**YOUR GOAL:** Copy out, from the entries below, each line that holds the string "Review".

**RECORDS:**
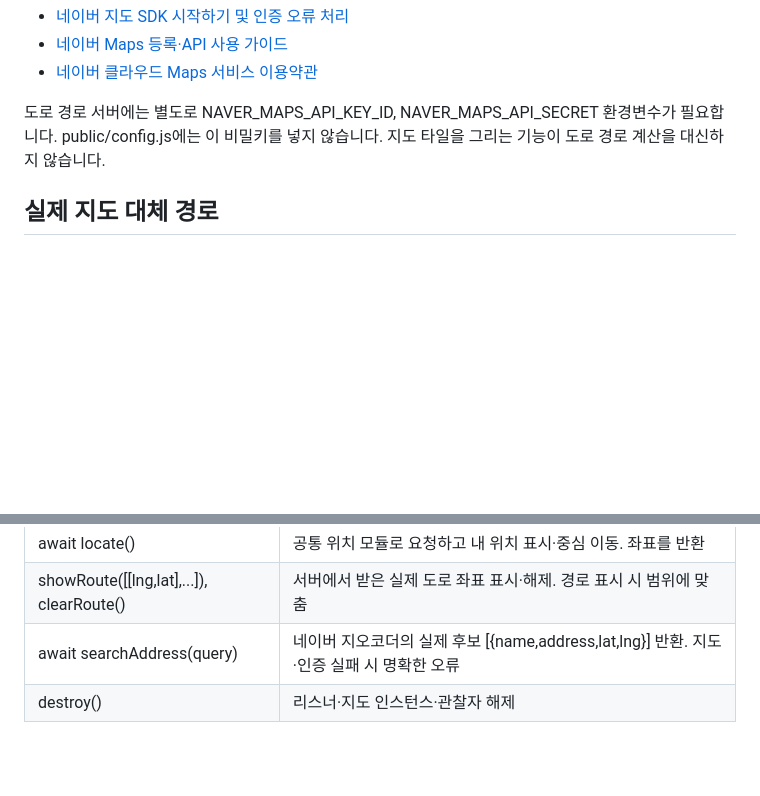
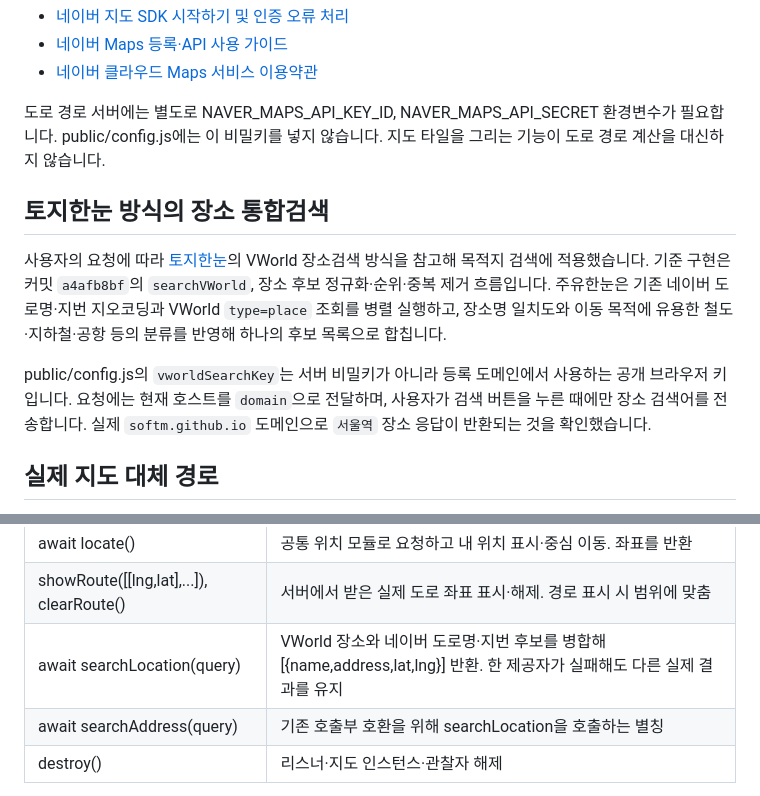
Before and after one commit to softm/juyuhannun, a Markdown page: public/shared/SOURCE.md, 2 parts joined by grey strips. Drawn GitHub-style; blank space fills up the shorter version.

Commit message:
20261026_public_shared_통합검색_출처

```diff
--- a/public/shared/SOURCE.md
+++ b/public/shared/SOURCE.md
@@ -30,6 +30,12 @@ SDK는 공식 문서의 ncpKeyId 파라미터와 geocoder 서브모듈을 사용
 
 도로 경로 서버에는 별도로 NAVER_MAPS_API_KEY_ID, NAVER_MAPS_API_SECRET 환경변수가 필요합니다. public/config.js에는 이 비밀키를 넣지 않습니다. 지도 타일을 그리는 기능이 도로 경로 계산을 대신하지 않습니다.
 
+## 토지한눈 방식의 장소 통합검색
+
+사용자의 요청에 따라 [토지한눈](https://github.com/softm/softm.tojihannun)의 VWorld 장소검색 방식을 참고해 목적지 검색에 적용했습니다. 기준 구현은 커밋 `a4afb8bf`의 `searchVWorld`, 장소 후보 정규화·순위·중복 제거 흐름입니다. 주유한눈은 기존 네이버 도로명·지번 지오코딩과 VWorld `type=place` 조회를 병렬 실행하고, 장소명 일치도와 이동 목적에 유용한 철도·지하철·공항 등의 분류를 반영해 하나의 후보 목록으로 합칩니다.
+
+public/config.js의 `vworldSearchKey`는 서버 비밀키가 아니라 등록 도메인에서 사용하는 공개 브라우저 키입니다. 요청에는 현재 호스트를 `domain`으로 전달하며, 사용자가 검색 버튼을 누른 때에만 장소 검색어를 전송합니다. 실제 `softm.github.io` 도메인으로 `서울역` 장소 응답이 반환되는 것을 확인했습니다.
+
 ## 실제 지도 대체 경로
 
 네이버 연결 실패 시 **Leaflet 1.9.4 + OpenStreetMap Standard 타일**로 실제 지도를 표시합니다. 마커·내 위치·지도 이동·실제 응답의 도로 경로 선은 사용할 수 있습니다. 네이버 주소 검색이 불가능한 경우에는 오류를 명시하며 추정 좌표를 만들지 않습니다.
@@ -59,7 +65,8 @@ public/js/map.js는 MapController를 export하며 public/config.js는 APP_CONFIG
 | setCenter({lat,lng}) | 지도 중심을 직접 지정하고 현재 배율 유지 |
 | await locate() | 공통 위치 모듈로 요청하고 내 위치 표시·중심 이동. 좌표를 반환 |
 | showRoute([[lng,lat],...]), clearRoute() | 서버에서 받은 실제 도로 좌표 표시·해제. 경로 표시 시 범위에 맞춤 |
-| await searchAddress(query) | 네이버 지오코더의 실제 후보 [{name,address,lat,lng}] 반환. 지도·인증 실패 시 명확한 오류 |
+| await searchLocation(query) | VWorld 장소와 네이버 도로명·지번 후보를 병합해 [{name,address,lat,lng}] 반환. 한 제공자가 실패해도 다른 실제 결과를 유지 |
+| await searchAddress(query) | 기존 호출부 호환을 위해 searchLocation을 호출하는 별칭 |
 | destroy() | 리스너·지도 인스턴스·관찰자 해제 |
 
 onCenterChange({lat,lng})는 사용자 이동이 끝난 뒤 450ms 동안 추가 이동이 없을 때만 호출합니다. focus, setCenter, locate, showRoute가 일으킨 프로그램 이동은 이 콜백을 발생시키지 않습니다. 내 위치 조회 버튼에서는 locate가 반환한 좌표로 앱이 주유소를 재조회해야 합니다.
```
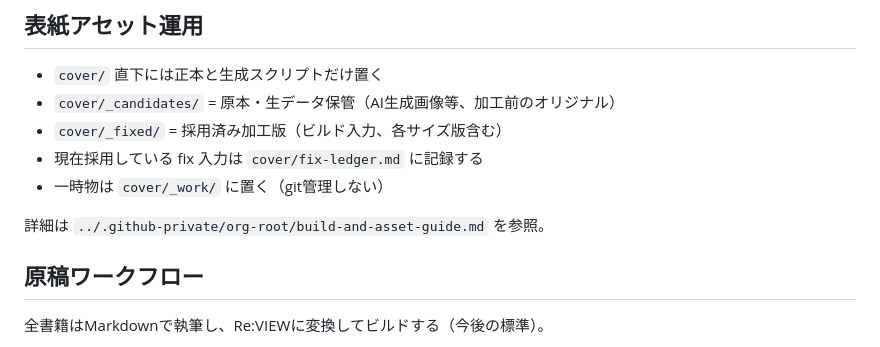
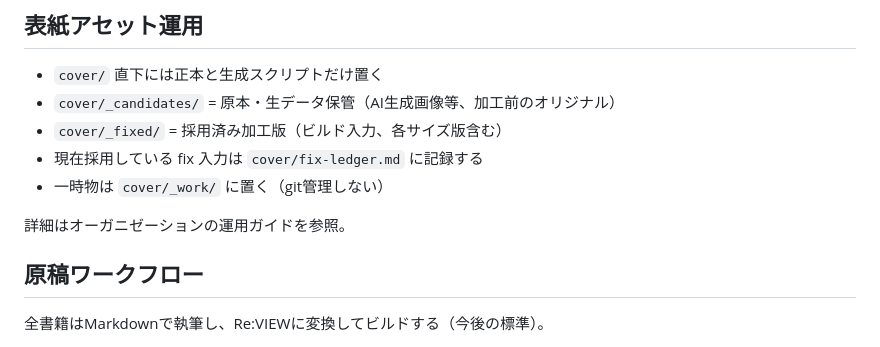
Before and after one commit to shimajima-eiji/vivliostyle-book-template, a Markdown page: CLAUDE.md, the part around the change. Rendered like a GitHub page.

```diff
--- a/CLAUDE.md
+++ b/CLAUDE.md
@@ -91,7 +91,7 @@ dist/
 - 現在採用している fix 入力は `cover/fix-ledger.md` に記録する
 - 一時物は `cover/_work/` に置く（git管理しない）
 
-詳細は `../.github-private/org-root/build-and-asset-guide.md` を参照。
+詳細はオーガニゼーションの運用ガイドを参照。
 
 ## 原稿ワークフロー
 
```
Also changed, not shown: README.md (+1 -1 lines).
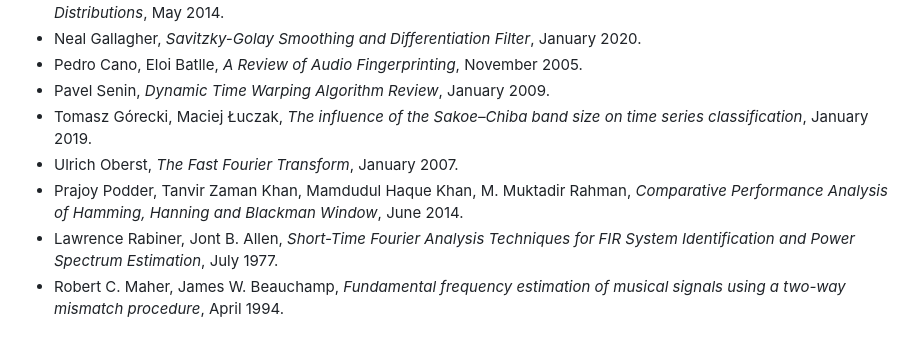
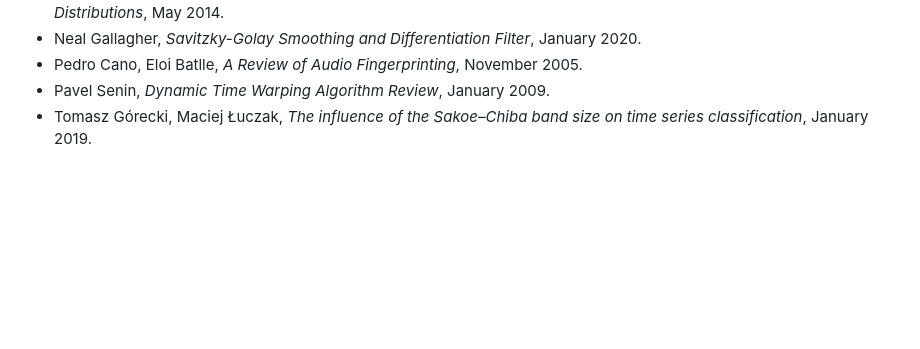
Before and after one commit to vivekvjyn/strawberry-fields, a Markdown page: README.md, the part around the change. Drawn GitHub-style; blank space fills up the shorter version.

```diff
--- a/README.md
+++ b/README.md
@@ -79,7 +79,3 @@ python -m flask run
 - Pedro Cano, Eloi Batlle, *A Review of Audio Fingerprinting*, November 2005.
 - Pavel Senin, *Dynamic Time Warping Algorithm Review*, January 2009.
 - Tomasz Górecki, Maciej Łuczak, *The influence of the Sakoe–Chiba band size on time series classification*, January 2019.
-- Ulrich Oberst, *The Fast Fourier Transform*, January 2007.
-- Prajoy Podder, Tanvir Zaman Khan, Mamdudul Haque Khan, M. Muktadir Rahman, *Comparative Performance Analysis of Hamming, Hanning and Blackman Window*, June 2014.
-- Lawrence Rabiner, Jont B. Allen, *Short-Time Fourier Analysis Techniques for FIR System Identification and Power Spectrum Estimation*, July 1977.
-- Robert C. Maher, James W. Beauchamp, *Fundamental frequency estimation of musical signals using a two-way mismatch procedure*, April 1994.
```
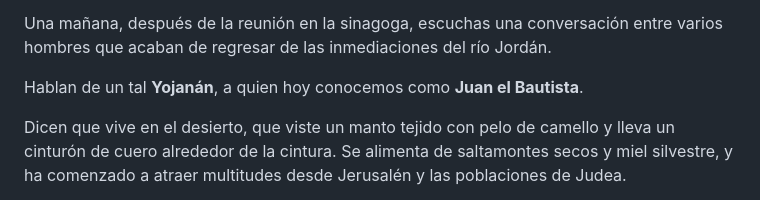
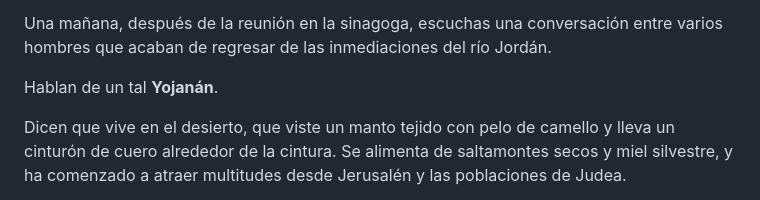
Before and after one commit to ivanndlezz/kol-basilea, a Markdown page: historias-del-reino/a-orillas-del-jordan/articulo.md, the part around the change. GitHub-like rendering.

Commit message:
Restaurar misterio de la identidad de Yojanán

```diff
--- a/historias-del-reino/a-orillas-del-jordan/articulo.md
+++ b/historias-del-reino/a-orillas-del-jordan/articulo.md
@@ -14,7 +14,7 @@ Nadie sabe cuándo llegará ese tiempo.
 
 Una mañana, después de la reunión en la sinagoga, escuchas una conversación entre varios hombres que acaban de regresar de las inmediaciones del río Jordán.
 
-Hablan de un tal **Yojanán**, a quien hoy conocemos como **Juan el Bautista**.
+Hablan de un tal **Yojanán**.
 
 Dicen que vive en el desierto, que viste un manto tejido con pelo de camello y lleva un cinturón de cuero alrededor de la cintura. Se alimenta de saltamontes secos y miel silvestre, y ha comenzado a atraer multitudes desde Jerusalén y las poblaciones de Judea.
 
```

**TASK SOLUTION:**
 - Pedro Cano, Eloi Batlle, *A Review of Audio Fingerprinting*, November 2005.
 - Pavel Senin, *Dynamic Time Warping Algorithm Review*, January 2009.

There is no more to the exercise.